COSTA MESA — You could feel the tension in the halls of the Orange County Performing Arts Center on Sunday night. Under orders from the headlining superstar himself, ushers cut short the intermission and rushed audience members back to their seats just minutes after the end of the opening act. Nervous Center staffers whispered among themselves about the reason the performer could keep himself from his fans no longer: "Rich," they told one another, "has a plane to catch."
Odds are that Rich Little caught his plane, because he didn't waste any time coming up with material. Instead of using his facility for mimicry to any comic end, Little banked on the premise that the marvel itself was worth the price of admission.
Thus began a 90-minute shtick of celebrity voices mouthing lines about incontinence, sex organ size and patriotism; like 2 Live Crew's Luther Campbell, Little seems to have figured out the kind of topics sure to please any crowd.
The high point of Little's act was its opening number, "Talk Like Celebrities," which he sang to the tune of "Talk to the Animals" from "Doctor Dolittle." Dishing out a lyric as Groucho Marx here or Jackie Gleason there, he preserved the best element of the TV commercials and game-show appearances that distinguish his career: brevity.
With the other sketches, Little dragged out his tepid jokes over achingly long minutes, giving ample opportunity to note the dissimilarities between his impressions and the genuine articles.
When you can see Johnny Carson doing his own monologues most nights a week on television (or live, for free, at the NBC studios in Burbank), what's the appeal of a Little sketch that seeks to do nothing but copy Carson at his most stilted?
Other overlong sketches sought to portray celebrities in unlikely occupations: Andy Rooney as a boxing announcer, Dr. Ruth Westheimer as a bank teller, James Mason as an English teacher. What could have made a mildly amusing routine of quick one-liners was instead milked like a prize Guernsey; does it really take five minutes to get across the humor of seeing Jimmy Stewart as an air-traffic controller?
For his most ambitious sketch, Little lowered a video screen over the stage to project a red-wigged image of himself as "Nightline" host Ted Koppel. The recorded Koppel acted as quizmaster for the game show "Presidential Pursuit," in which Little played contestants George Bush, Ronald Reagan, Jimmy Carter and Richard M. Nixon.

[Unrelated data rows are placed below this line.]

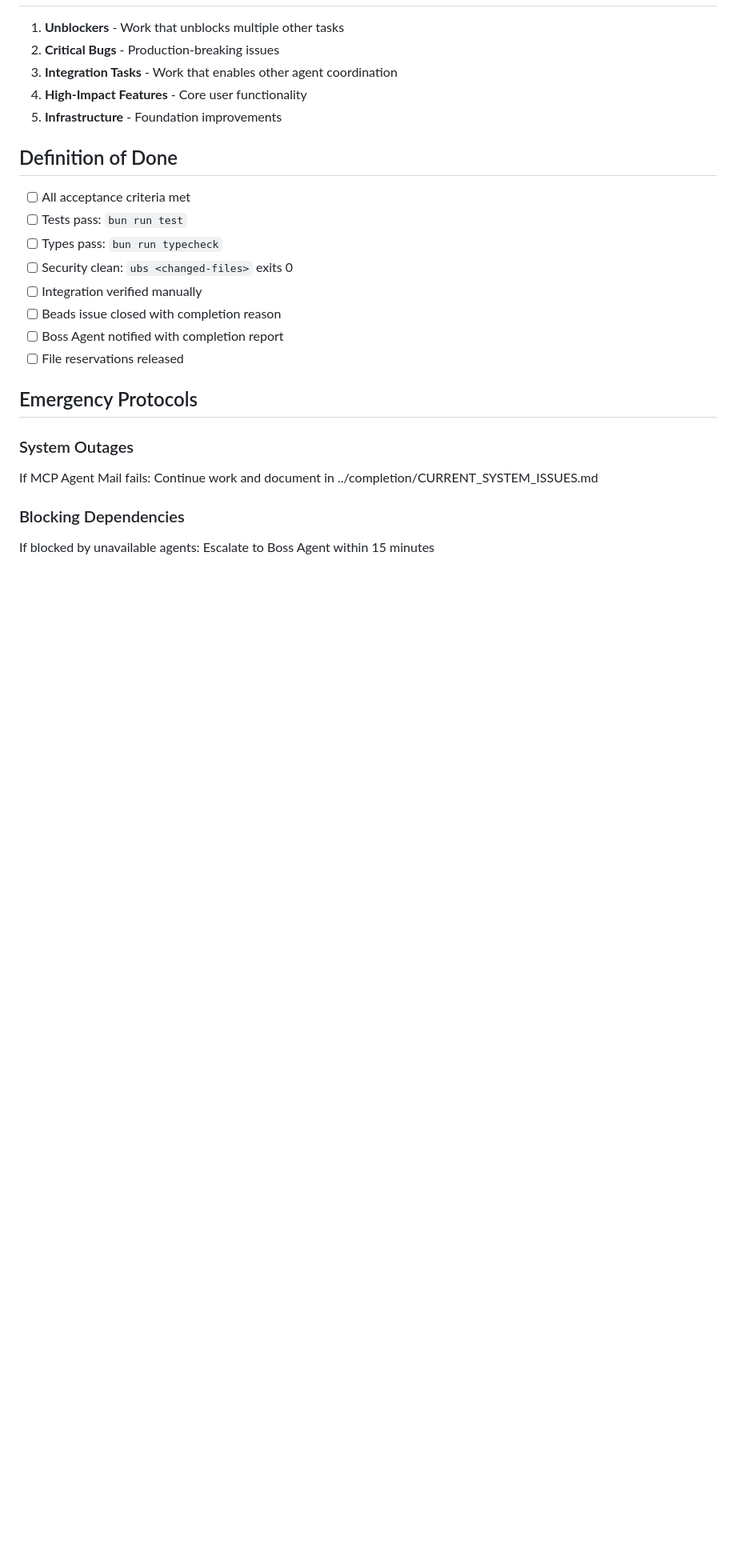
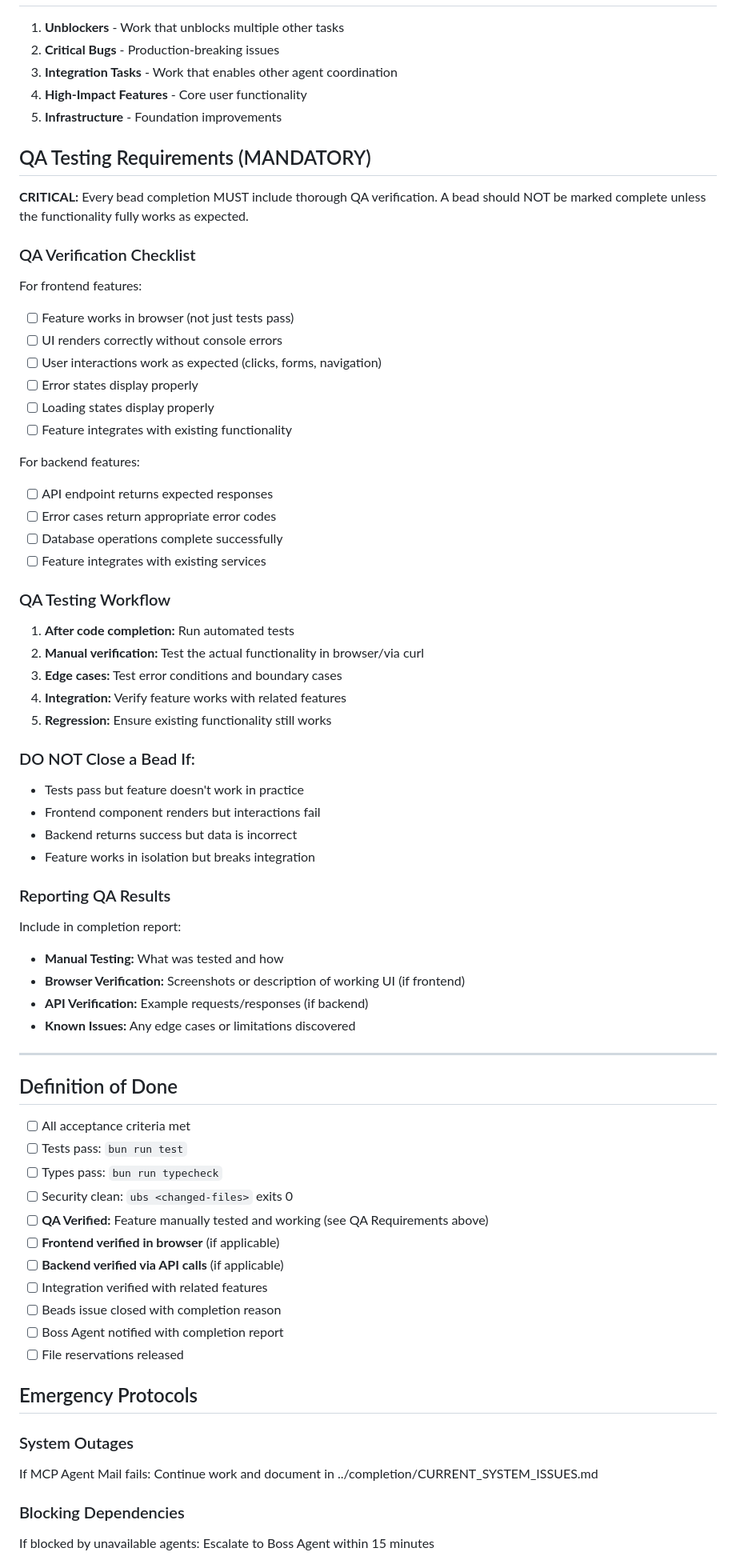
Before and after one commit to Selina744/group-planner, a Markdown page: docs/agents/CODER.md, the part around one of its changes. Shown at 80% size. Rendered like a GitHub page; blank space fills up the shorter version.

```diff
--- a/docs/agents/CODER.md
+++ b/docs/agents/CODER.md
@@ -108,13 +108,57 @@ Each assignment includes:
 4. **High-Impact Features** - Core user functionality
 5. **Infrastructure** - Foundation improvements
 
+## QA Testing Requirements (MANDATORY)
+
+**CRITICAL:** Every bead completion MUST include thorough QA verification. A bead should NOT be marked complete unless the functionality fully works as expected.
+
+### QA Verification Checklist
+For frontend features:
+- [ ] Feature works in browser (not just tests pass)
+- [ ] UI renders correctly without console errors
+- [ ] User interactions work as expected (clicks, forms, navigation)
+- [ ] Error states display properly
+- [ ] Loading states display properly
+- [ ] Feature integrates with existing functionality
+
+For backend features:
+- [ ] API endpoint returns expected responses
+- [ ] Error cases return appropriate error codes
+- [ ] Database operations complete successfully
+- [ ] Feature integrates with existing services
+
+### QA Testing Workflow
+1. **After code completion:** Run automated tests
+2. **Manual verification:** Test the actual functionality in browser/via curl
+3. **Edge cases:** Test error conditions and boundary cases
+4. **Integration:** Verify feature works with related features
+5. **Regression:** Ensure existing functionality still works
+
+### DO NOT Close a Bead If:
+- Tests pass but feature doesn't work in practice
+- Frontend component renders but interactions fail
+- Backend returns success but data is incorrect
+- Feature works in isolation but breaks integration
+
+### Reporting QA Results
+Include in completion report:
+- **Manual Testing:** What was tested and how
+- **Browser Verification:** Screenshots or description of working UI (if frontend)
+- **API Verification:** Example requests/responses (if backend)
+- **Known Issues:** Any edge cases or limitations discovered
+
+---
+
 ## Definition of Done
 
 - [ ] All acceptance criteria met
 - [ ] Tests pass: `bun run test`
 - [ ] Types pass: `bun run typecheck`
 - [ ] Security clean: `ubs <changed-files>` exits 0
-- [ ] Integration verified manually
+- [ ] **QA Verified:** Feature manually tested and working (see QA Requirements above)
+- [ ] **Frontend verified in browser** (if applicable)
+- [ ] **Backend verified via API calls** (if applicable)
+- [ ] Integration verified with related features
 - [ ] Beads issue closed with completion reason
 - [ ] Boss Agent notified with completion report
 - [ ] File reservations released
```
Also changed, not shown: other parts of docs/agents/CODER.md (+2 -2 lines), SELINA.md (added, +186 -0 lines), docs/completion/PHASE1_COMPLETION_CHECKLIST.md (+4 -10 lines).
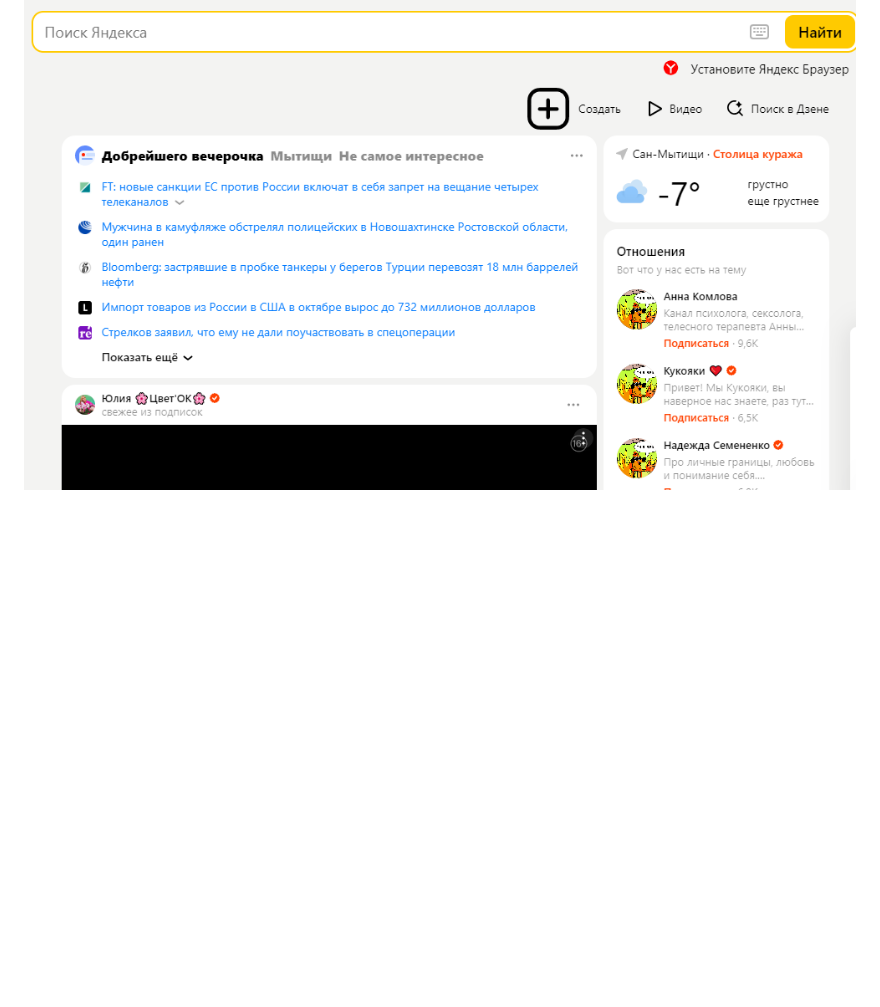
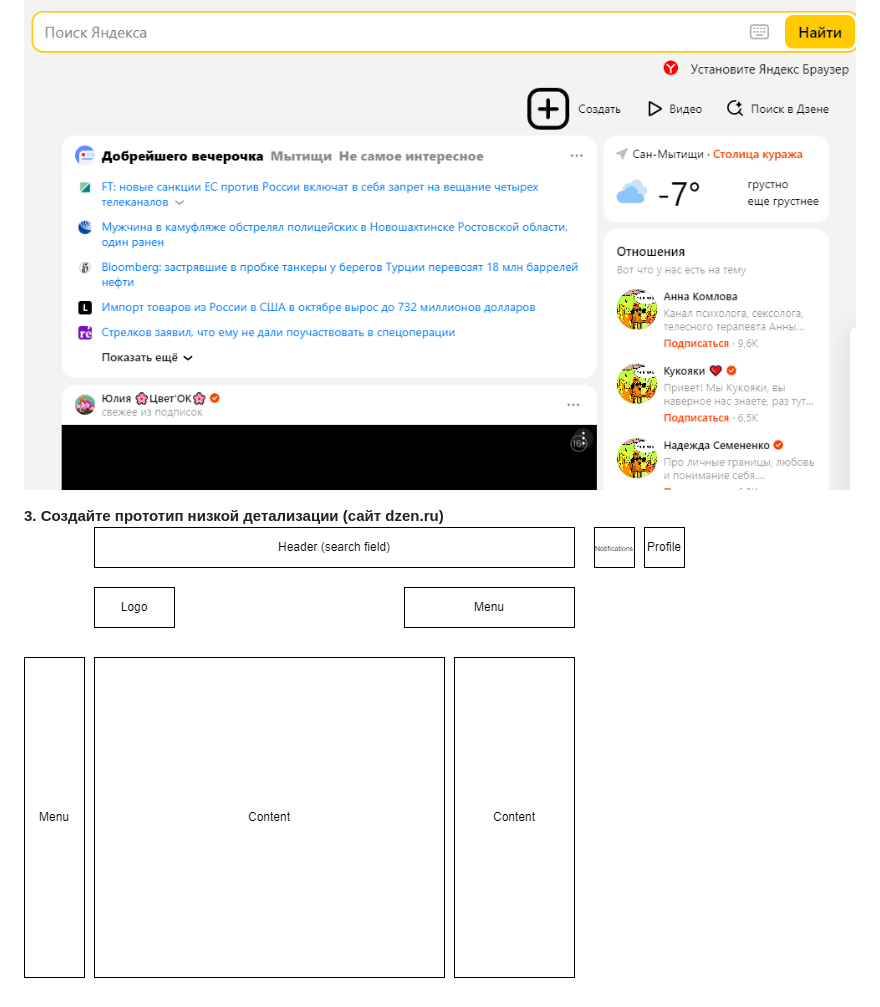
Before and after one commit to Matsulevich-Olga/gb_web_technologies, a Markdown page: Homework1/readme.md, the part around the change. Rendered like a GitHub page; pictures changed too: Homework1/prototype.drawio.png; blank space fills up the shorter version.

Commit message:
Added drawio

```diff
--- a/Homework1/readme.md
+++ b/Homework1/readme.md
@@ -9,3 +9,6 @@ dzen.ru работает на протоколе - HTTPS
 
 Стало:
 ![](Screenshot2.png)
+
+**3. Создайте прототип низкой детализации (сайт dzen.ru)**
+![](prototype.drawio.png)
```
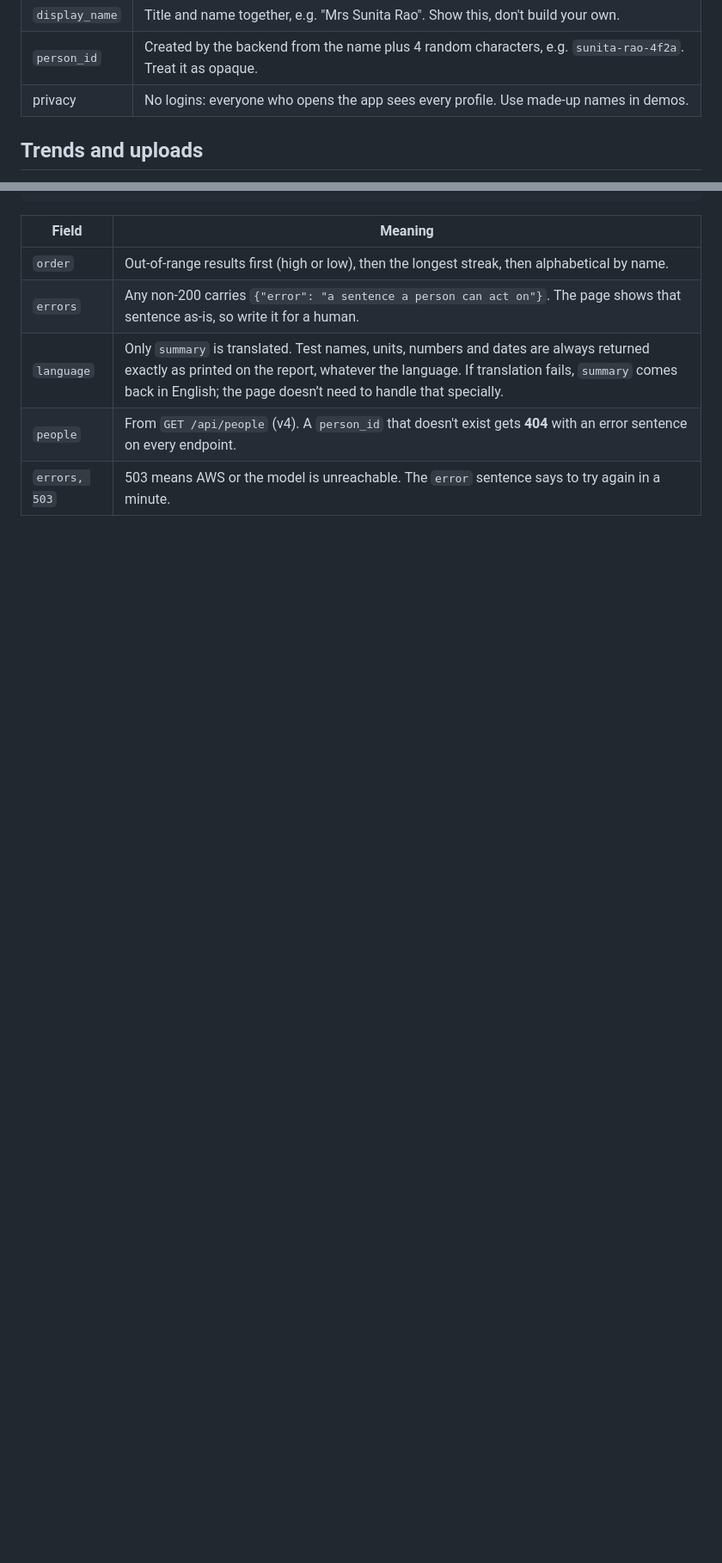
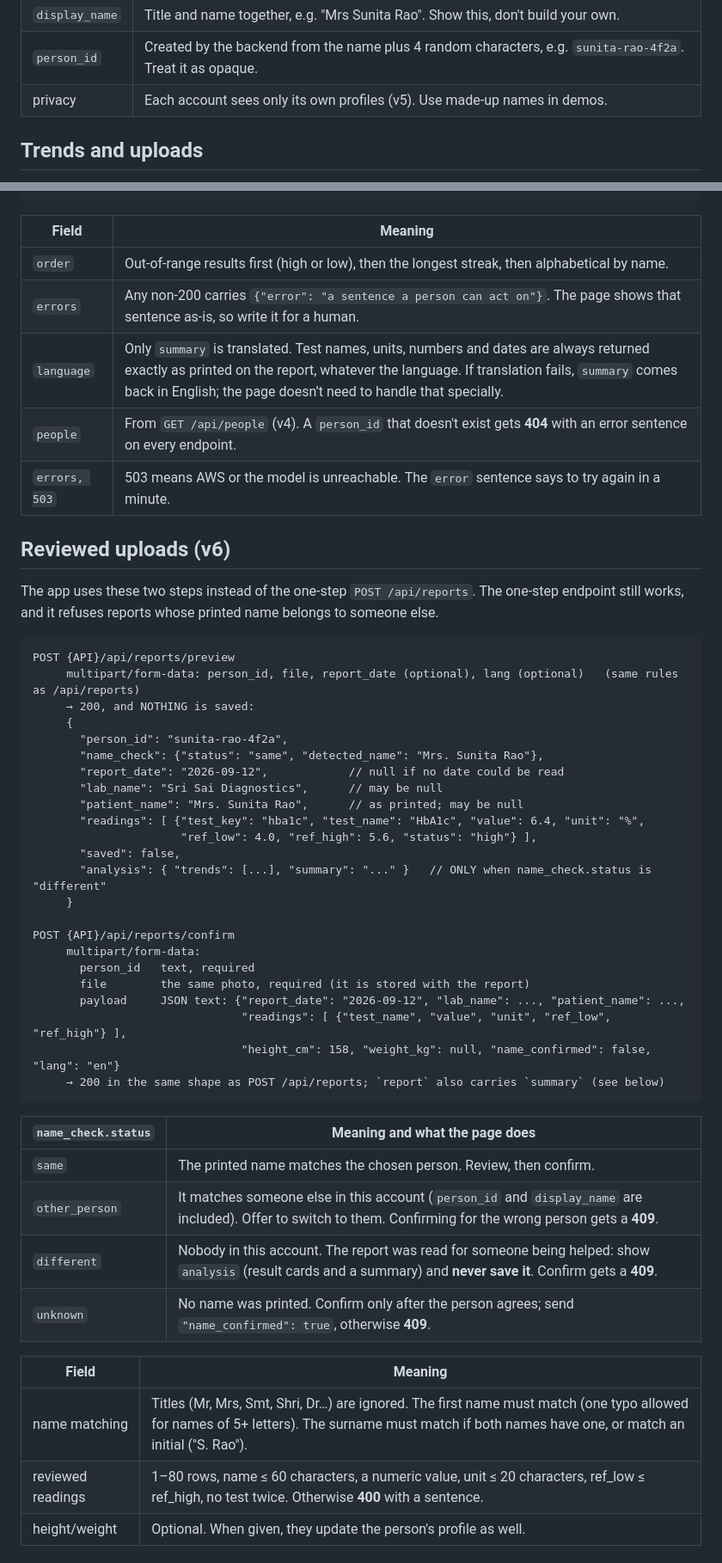
Before and after one commit to VinayG759/BaseLine, a Markdown page: CONTRACT.md, 2 parts joined by grey strips. Shown at 86% size. Drawn GitHub-style; blank space fills up the shorter version.

Commit message:
CONTRACT v6: profile fields, reviewed uploads with name check, report history, no-store

````diff
--- a/CONTRACT.md
+++ b/CONTRACT.md
@@ -46,7 +64,7 @@ POST {API}/api/people
 | `is_self` | "This is me." At most one profile; a second one is a **409** "A profile for yourself already exists." |
 | `display_name` | Title and name together, e.g. "Mrs Sunita Rao". Show this, don't build your own. |
 | `person_id` | Created by the backend from the name plus 4 random characters, e.g. `sunita-rao-4f2a`. Treat it as opaque. |
-| privacy | No logins: everyone who opens the app sees every profile. Use made-up names in demos. |
+| privacy | Each account sees only its own profiles (v5). Use made-up names in demos. |
 
 ## Trends and uploads
 
@@ -115,3 +133,46 @@ lang   language of the "summary" sentence only. en = English, kn = Kannada, hi =
 | `people` | From `GET /api/people` (v4). A `person_id` that doesn't exist gets **404** with an error sentence on every endpoint. |
 | `errors, 503` | 503 means AWS or the model is unreachable. The `error` sentence says to try again in a minute. |
 
+## Reviewed uploads (v6)
+
+The app uses these two steps instead of the one-step `POST /api/reports`. The one-step endpoint still works, and it refuses reports whose printed name belongs to someone else.
+
+```
+POST {API}/api/reports/preview
+     multipart/form-data: person_id, file, report_date (optional), lang (optional)   (same rules as /api/reports)
+     → 200, and NOTHING is saved:
+     {
+       "person_id": "sunita-rao-4f2a",
+       "name_check": {"status": "same", "detected_name": "Mrs. Sunita Rao"},
+       "report_date": "2026-09-12",            // null if no date could be read
+       "lab_name": "Sri Sai Diagnostics",      // may be null
+       "patient_name": "Mrs. Sunita Rao",      // as printed; may be null
+       "readings": [ {"test_key": "hba1c", "test_name": "HbA1c", "value": 6.4, "unit": "%",
+                      "ref_low": 4.0, "ref_high": 5.6, "status": "high"} ],
+       "saved": false,
+       "analysis": { "trends": [...], "summary": "..." }   // ONLY when name_check.status is "different"
+     }
+
+POST {API}/api/reports/confirm
+     multipart/form-data:
+       person_id   text, required
+       file        the same photo, required (it is stored with the report)
+       payload     JSON text: {"report_date": "2026-09-12", "lab_name": ..., "patient_name": ...,
+                               "readings": [ {"test_name", "value", "unit", "ref_low", "ref_high"} ],
+                               "height_cm": 158, "weight_kg": null, "name_confirmed": false, "lang": "en"}
+     → 200 in the same shape as POST /api/reports; `report` also carries `summary` (see below)
+```
+
+| `name_check.status` | Meaning and what the page does |
+|---|---|
+| `same` | The printed name matches the chosen person. Review, then confirm. |
+| `other_person` | It matches someone else in this account (`person_id` and `display_name` are included). Offer to switch to them. Confirming for the wrong person gets a **409**. |
+| `different` | Nobody in this account. The report was read for someone being helped: show `analysis` (result cards and a summary) and **never save it**. Confirm gets a **409**. |
+| `unknown` | No name was printed. Confirm only after the person agrees; send `"name_confirmed": true`, otherwise **409**. |
+
+| Field | Meaning |
+|---|---|
+| name matching | Titles (Mr, Mrs, Smt, Shri, Dr…) are ignored. The first name must match (one typo allowed for names of 5+ letters). The surname must match if both names have one, or match an initial ("S. Rao"). |
+| reviewed readings | 1–80 rows, name ≤ 60 characters, a numeric value, unit ≤ 20 characters, ref_low ≤ ref_high, no test twice. Otherwise **400** with a sentence. |
+| height/weight | Optional. When given, they update the person's profile as well. |
+
````
Also changed, not shown: other parts of CONTRACT.md (+50 -4 lines).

Though he aped the patter of a famous newsman and four familiar Presidents, Little still managed to avoid his taboo areas of topicality and relevance. Nixon entered the news recently with the opening of his controversial library in nearby Yorba Linda, but this, as well as Bush's role in the Persian Gulf crisis, budget chaos and election comeuppance, didn't rate a mention. Instead, Little chose easier avenues of attack, giving us a Reagan who forgets and a Carter who's an idiot.
No one expects Little to display the talents of, say, Harry Shearer, whose sketches on National Public Radio use scathing mimicry of newsmakers to underscore deviously satirical writing.
But if he plans to end his shows with a call to war (in the voice of local hero John Wayne, he demanded that Americans either pull out of the Middle East or "beat the hell out of those towel-heads"), Little should offer a bit more to think about than whether imitation is really the sincerest form of flattery.
The best bit of this evening middlebrow-beating didn't come from Little. Credit instead goes to singer Julie Budd, whose opening act centered on a tribute to her late Las Vegas mentor, Liberace.
As slides of the entertainer were projected on the giant screen, the taped voice of Liberace spoke from beyond the grave to introduce his favorite song, "The Impossible Dream." Budd then sang the number in an unearthly duet with Liberace, his voice adding a touch less macabre than surreal.